Cytogerontology at the Beginning of the Third Millennium: From “Correlative” to “Gist” Models

Cytogerontology at the Beginning of the Third Millennium: From “Correlative” to “Gist”... For the most part, research in the area of cytogerontology, i.e., investigation of the mechanisms of aging in the experiments on cultured cells, is carried out using the “Hayflick's model”. More than forty years have passed since the appearance of that model, and during this period of time, very much data were obtained on its basis. These data contributed significantly to our knowledge of the behavior of both animal and human cultured cells. Specifically, we already know of the mechanisms underlying the aging in vitro. On the other hand, in my opinion, little has changed in our knowledge of the aging of the whole organism. In all likelihood, this can be explained by that the Hayflick's model is, like many others used in the experimental gerontology, correlative, i.e. based on a number of detected correlations. In the case of Hayflick's model, these are correlations between the mitotic potential of cells (cell population doubling potential) and some “gerontological” parameters and indices: species life-span, donor age, evidence of progeroid syndromes, etc., as well as various changes of normal (diploid) cells during long-term cultivation and during aging of the organism. It is, however, well known that very frequently a good correlation has nothing to do with the essence (gist) of the phenomenon. For example, we do know that the amount of gray hair correlates quite well with the age of an individual but is in no way related to the mechanisms of his/her aging and probability of death. In this case, the absence of cause-effect relationships is evident, which are, at the same time, indispensable for the development of gist models. These models, as distinct from the correlative ones, are based on a certain concept of aging. In the case of Hayflick's model, such a concept is absent: we cannot explain, using the “Hayflick's limit,” why our organism ages. This conclusion was convincingly confirmed by the discovery of telomere mechanism which determines the aging of cellsin vitro. That discovery initiated the appearance of theories attempting to explain the process of aging in vivo also on its basis. However, it has become clear that the mechanisms of aging of the entire organism, located, apparently, in its postmitotic cells, such as neurons or cardiomyocytes, cannot be explained in the framework of this approach. Hence, we believe that it is essential to develop “gist” models of aging using cultured cells. The mechanisms of cell aging in such models should be similar to the mechanisms of cell aging in the entire organism. Our “stationary phase aging” model could be one of such models, which is based on the assumption of the leading role of cell proliferation restriction in the processes of aging. We assume that the accumulation of “senile” damage is caused by the restriction of cell proliferation either due to the formation of differentiated cell populations during development (in vivo) or to the existence of saturation density phenomenon (in vitro). Cell proliferation changes themselves do not induce aging, they only lead to the accumulation of macromolecular defects, which, in turn, lead to the deterioration of tissues, organs, and, eventually, of the entire organism, increasing the probability of its death. Within the framework of our model, we define cell aging as the accumulation in a cell population of various types of damage identical to the damage arising in senescing multicellular organism. And, finally, it is essential to determine how the cell is dying and what the death of the cell is. These definitions will help to draw real parallels between the “genuine” aging of cells (i.e., increasing probability of their death with “age”) and the aging of multicellular organisms. http://www.deepdyve.com/assets/images/DeepDyve-Logo-lg.png Russian Journal of Developmental Biology Springer Journals

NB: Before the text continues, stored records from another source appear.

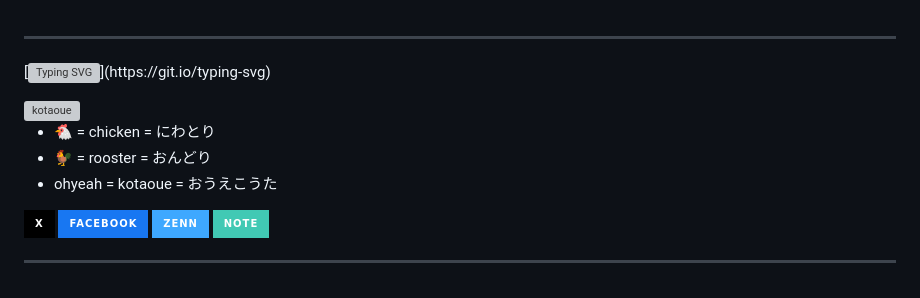
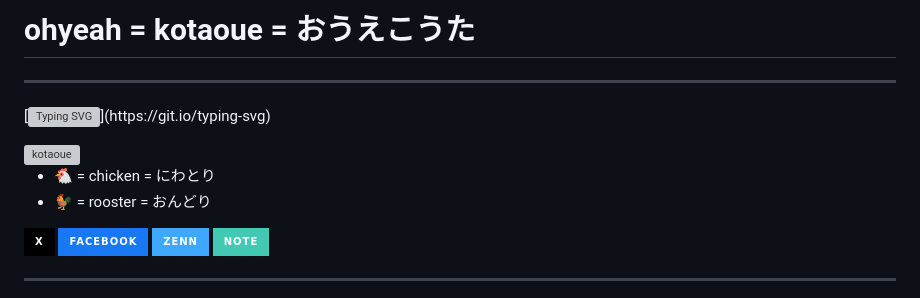
Before and after one commit to kotaoue/kotaoue, a Markdown page: README.md, the part around the change. GitHub-like rendering; badges without logos; grey boxes are pictures that could not be loaded.

Commit message:
docs: add title

```diff
--- a/README.md
+++ b/README.md
@@ -1,3 +1,4 @@
+# ohyeah = kotaoue = おうえこうた
 
 ---
 
@@ -7,7 +8,6 @@
 
 * 🐔 = chicken = にわとり
 * 🐓 = rooster = おんどり
-* ohyeah = kotaoue = おうえこうた
 
 <p>
   <a href="http://x.com/kotaoue"><img src="https://img.shields.io/badge/X-000000?style=for-the-badge&logo=x&logoColor=white" alt="x"></a>
```
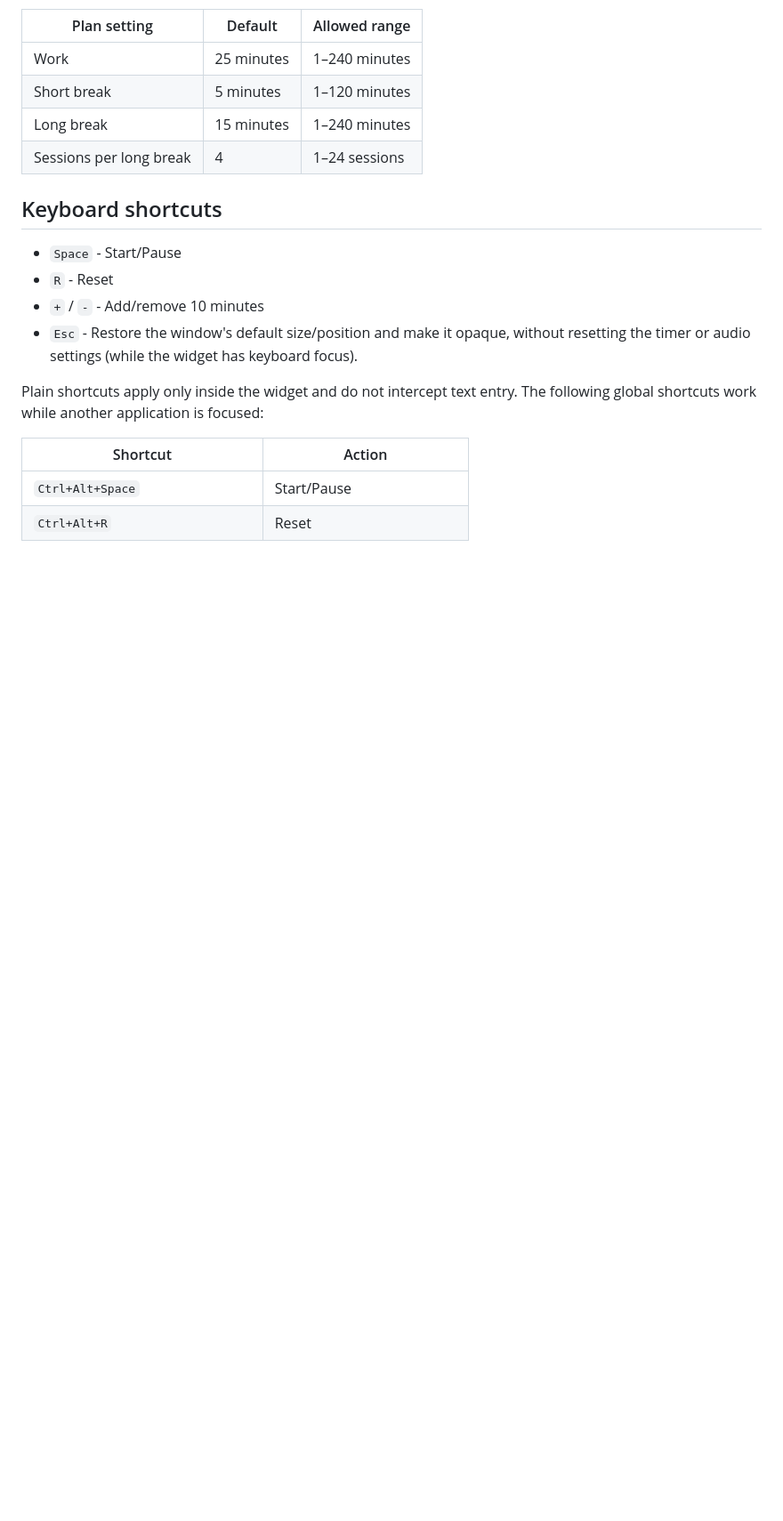
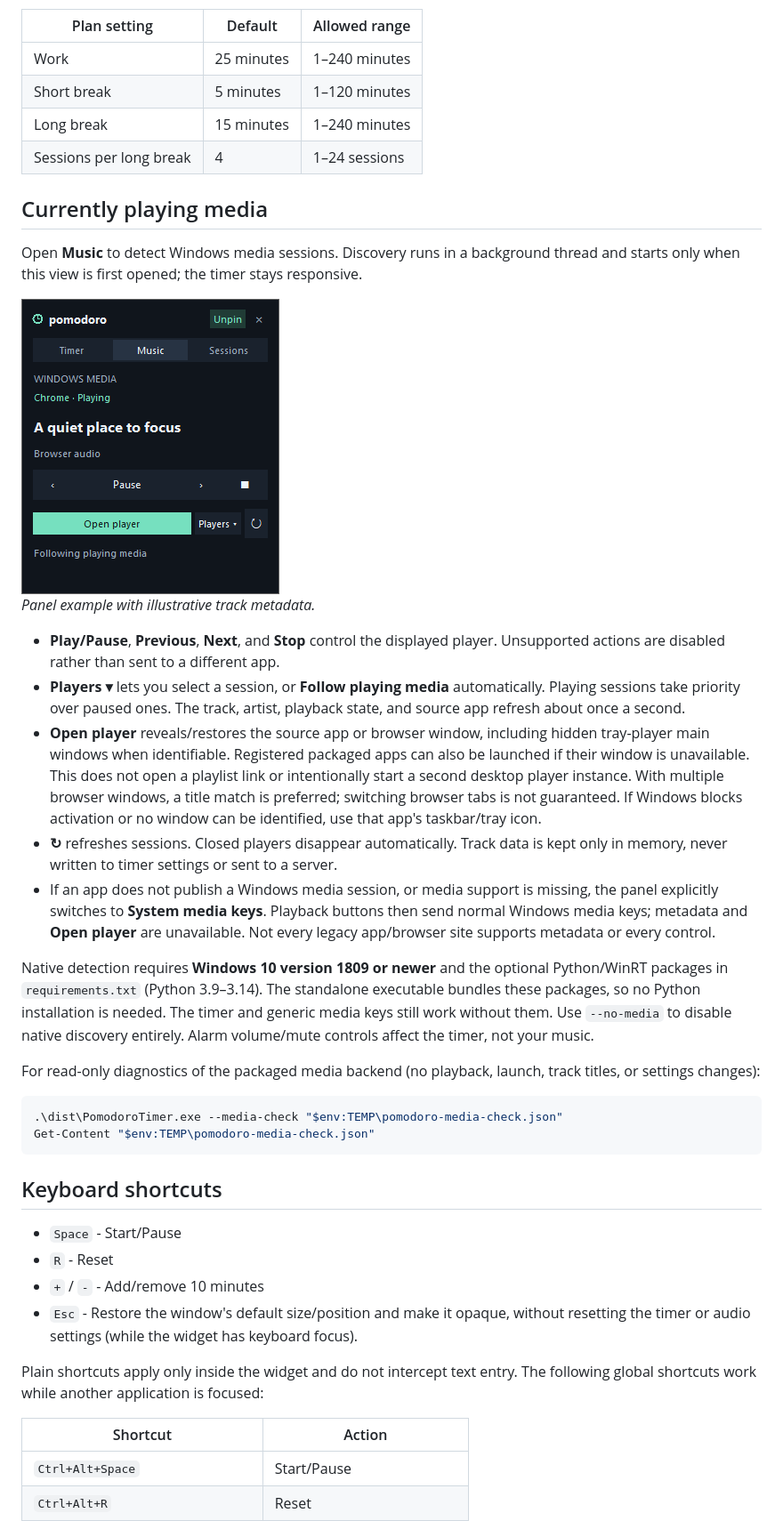
Before and after one commit to RajatG17/Pomodoro_widget, a Markdown page: README.md, the part around one of its changes. Shown at 89% size. GitHub-like rendering; pictures changed too: docs/media-preview.png (added); blank space fills up the shorter version.

Commit message:
Replace Spotify links with Windows now-playing controls

````diff
--- a/README.md
+++ b/README.md
@@ -139,6 +142,48 @@ The default cycle is **25 minutes work → 5 minutes short break**, with a
 | Short break | 5 minutes | 1–120 minutes |
 | Long break | 15 minutes | 1–240 minutes |
 | Sessions per long break | 4 | 1–24 sessions |
+
+## Currently playing media
+
+Open **Music** to detect Windows media sessions. Discovery runs in a background
+thread and starts only when this view is first opened; the timer stays responsive.
+
+<img src="docs/media-preview.png" width="290" alt="Windows media controls showing a browser player, track details, playback controls, and Open player button">
+
+*Panel example with illustrative track metadata.*
+
+- **Play/Pause**, **Previous**, **Next**, and **Stop** control the displayed player.
+  Unsupported actions are disabled rather than sent to a different app.
+- **Players ▾** lets you select a session, or **Follow playing media** automatically.
+  Playing sessions take priority over paused ones. The track, artist, playback
+  state, and source app refresh about once a second.
+- **Open player** reveals/restores the source app or browser window, including
+  hidden tray-player main windows when identifiable. Registered packaged apps can
+  also be launched if their window is unavailable. This does not open a playlist
+  link or intentionally start a second desktop player instance. With multiple
+  browser windows, a title match is preferred; switching browser tabs is not
+  guaranteed. If Windows blocks activation or no window can be identified, use
+  that app's taskbar/tray icon.
+- **↻** refreshes sessions. Closed players disappear automatically. Track data is
+  kept only in memory, never written to timer settings or sent to a server.
+- If an app does not publish a Windows media session, or media support is missing,
+  the panel explicitly switches to **System media keys**. Playback buttons then
+  send normal Windows media keys; metadata and **Open player** are unavailable.
+  Not every legacy app/browser site supports metadata or every control.
+
+Native detection requires **Windows 10 version 1809 or newer** and the optional
+Python/WinRT packages in `requirements.txt` (Python 3.9–3.14). The standalone
+executable bundles these packages, so no Python installation is needed. The timer
+and generic media keys still work without them. Use `--no-media` to disable native
+discovery entirely. Alarm volume/mute controls affect the timer, not your music.
+
+For read-only diagnostics of the packaged media backend (no playback, launch,
+track titles, or settings changes):
+
+```powershell
+.\dist\PomodoroTimer.exe --media-check "$env:TEMP\pomodoro-media-check.json"
+Get-Content "$env:TEMP\pomodoro-media-check.json"
+```
 
 ## Keyboard shortcuts
 
````
Also changed, not shown: other parts of README.md (+13 -5 lines), 10 other files.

Cytogerontology at the Beginning of the Third Millennium: From “Correlative” to “Gist” Models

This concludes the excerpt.